Q. We’re in the middle of construction, and our contractor has been giving us bills for the work that make us think we’re way ahead of him. It just doesn’t look like he’s 50 percent done, but we have already paid more than 60 percent, according to our contract. We keep having conversations about the percentage due, but it seems like we’re being treated more like an ATM machine than a customer. Every time we try to find out when the windows will be in, for example, he tells us they’re “on order.” The roofing was supposed to be done two months ago, but the pandemic was the excuse, even though every Friday we had to pay another bill. With nothing going on, the contractor still kept calling us every Thursday for a Friday payment. How do we straighten out this mess? We haven’t seen the contractor for three weeks, there is construction garbage piled up in the backyard and he’s telling us he’ll be sending people back but needs another check. What do you think we should do?

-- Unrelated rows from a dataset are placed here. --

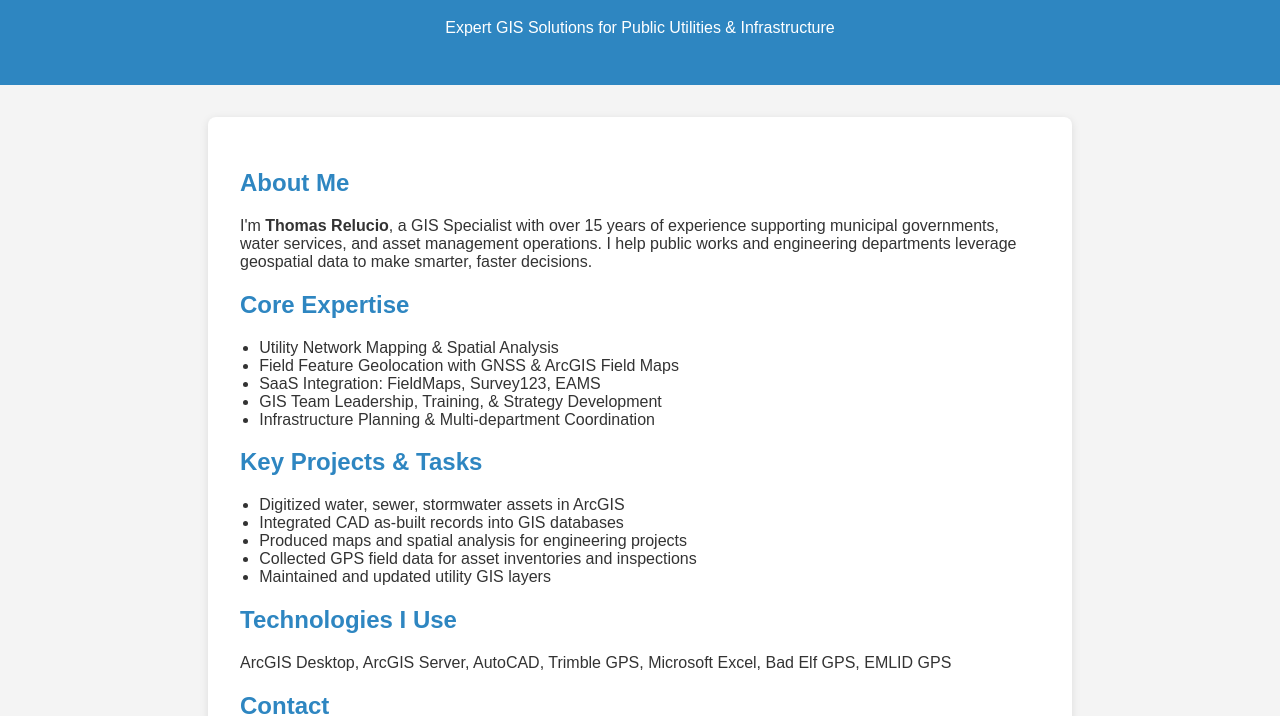
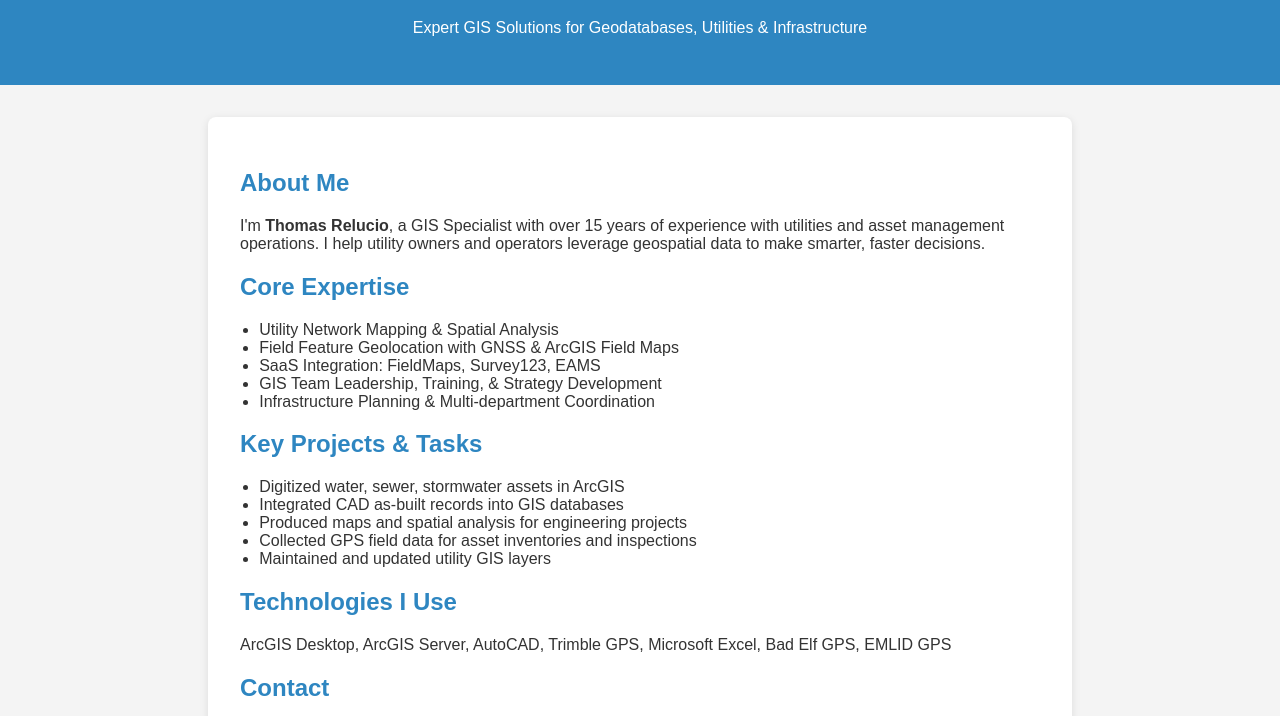
Before and after one commit to thomasrelucio/rimorllc, a plain HTML site: page index.html in a window 1280 px wide. Shown: the part 93-809 px from the top of the page. Drawn offline with Linux system fonts and the light colour scheme.

Commit message:
Update index.html

```diff
--- a/index.html
+++ b/index.html
@@ -3,7 +3,7 @@
 <head>
   <meta charset="UTF-8" />
   <meta name="viewport" content="width=device-width, initial-scale=1.0"/>
-  <meta name="description" content="GIS Consultant with 15+ years experience in municipal utilities, asset management, and spatial data solutions.">
+  <meta name="description" content="GIS Consultant with 15+ years experience in utilities, asset management, and spatial data solutions.">
   <title>Rimor, LLC GIS Services | Thomas Relucio</title>
   <style>
     body {
@@ -45,12 +45,12 @@
 
   <header>
     <h1>Rimor GIS Consulting</h1>
-    <p>Expert GIS Solutions for Public Utilities & Infrastructure</p>
+    <p>Expert GIS Solutions for Geodatabases, Utilities & Infrastructure</p>
   </header>
 
   <section>
     <h2>About Me</h2>
-    <p>I'm <strong>Thomas Relucio</strong>, a GIS Specialist with over 15 years of experience supporting municipal governments, water services, and asset management operations. I help public works and engineering departments leverage geospatial data to make smarter, faster decisions.</p>
+    <p>I'm <strong>Thomas Relucio</strong>, a GIS Specialist with over 15 years of experience with utilities and asset management operations. I help utility owners and operators leverage geospatial data to make smarter, faster decisions.</p>
 
     <h2>Core Expertise</h2>
     <ul>
```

A. There are several ways to handle this problem. Some of the ways involve the contractor cooperating, and some involve cutting ties with him. This problem is common, and begins with the misunderstanding based on what the choice of percentage payments creates.

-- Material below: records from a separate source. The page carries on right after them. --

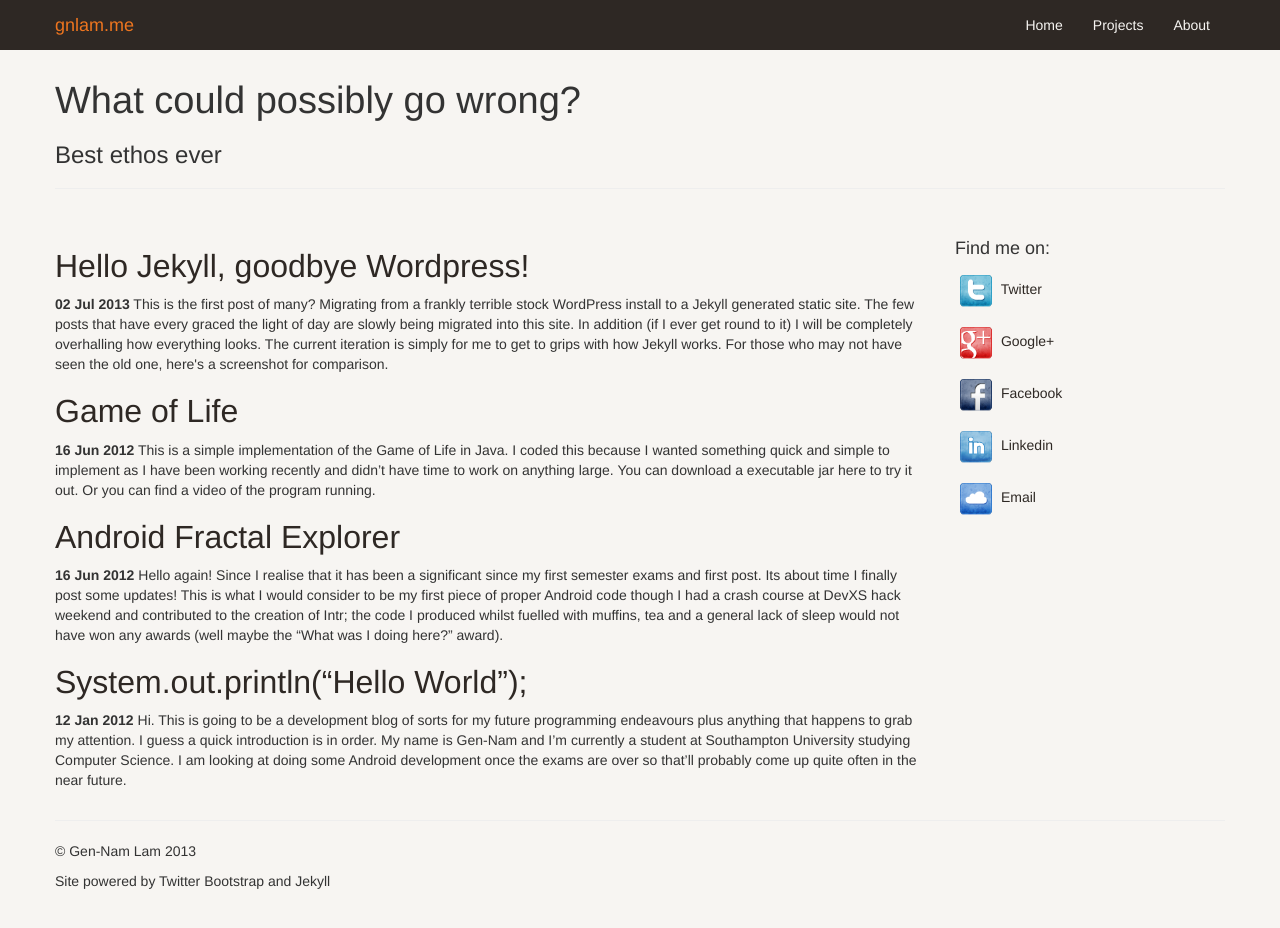
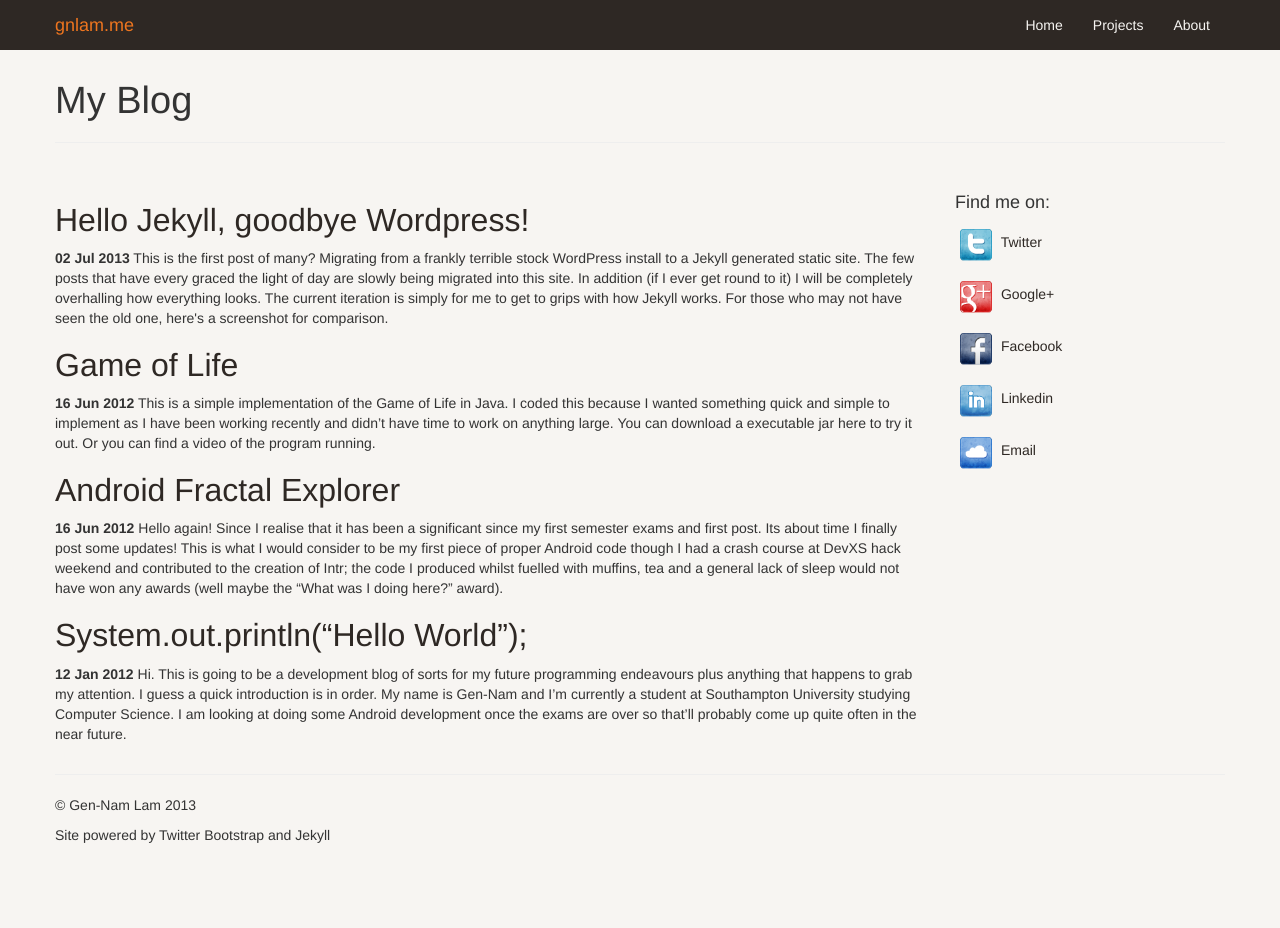
Before and after one commit to Kanpai888/Kanpai888.github.io, a Jekyll site: the page built from index.html, in a window 1280 px wide and 941 px high. Shown: the top 928 px of the window. Built offline with Jekyll 4.4.1, drawn with Linux system fonts in a browser that asks for light colours.

Commit message:
Removed terrible header text

```diff
--- a/index.html
+++ b/index.html
@@ -2,10 +2,10 @@
 layout: default
 title: Example
 ---
+
 <div class="row">
 	<div class="col-lg-12">
-		<h1>What could possibly go wrong?</h1>
-		<h3>Best ethos ever</h3>
+		<h1>My Blog</h1>
 		<hr><br>
 	</div>
 </div>
```
Also changed, not shown: assets/css/default.css (line endings or trailing spaces), assets/img/cat-small.JPG (added), 5 other files.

People who aren’t familiar with construction shouldn’t try to judge how much labor or material went into each step of the construction process. What makes it easier is a schedule of “milestone” payments, a breakdown of specific payments based on the actual items and the work completed. When the windows and doors go in, you see it’s done and can write the check. When the roofing and gutters are done, another specific agreed amount is paid for. The smoothest and most comfortable projects, where everyone is still talking to each other at the end, are done this way.
Percentage-breakdown payments may work when there’s an independent construction manager, but will cause many misunderstandings when there are job or material delays, debris, nobody showing up or no real itemized payment schedule. If you’re able, try to set a mutually agreed-on list, schedule and specific milestone payments, or be prepared to cut the contractor loose by discussing with legal counsel and other potential contractors who can finish the job, hopefully with a more responsible record, before severing a relationship.
Have a backup plan. During this pandemic, we are facing caused work to nearly shut down, except “essential work,” like roofing or plumbing, and it’s understandable that people need financial continuity to pay their bills, so it’s best to see both sides of the matter. Even though the contractor also has bills to pay, there still has to be an effort to earn that payment. Payment for no work done isn’t part of the equation. Payment for specific work done is the clear way to resolve this situation. Good luck.
© 2020 Monte Leeper. Readers are encouraged to send questions to email@example.com, with “Herald question” in the subject line, or to Herald Homes, 2 Endo Blvd., Garden City, NY 11530, Attn: Monte Leeper, architect.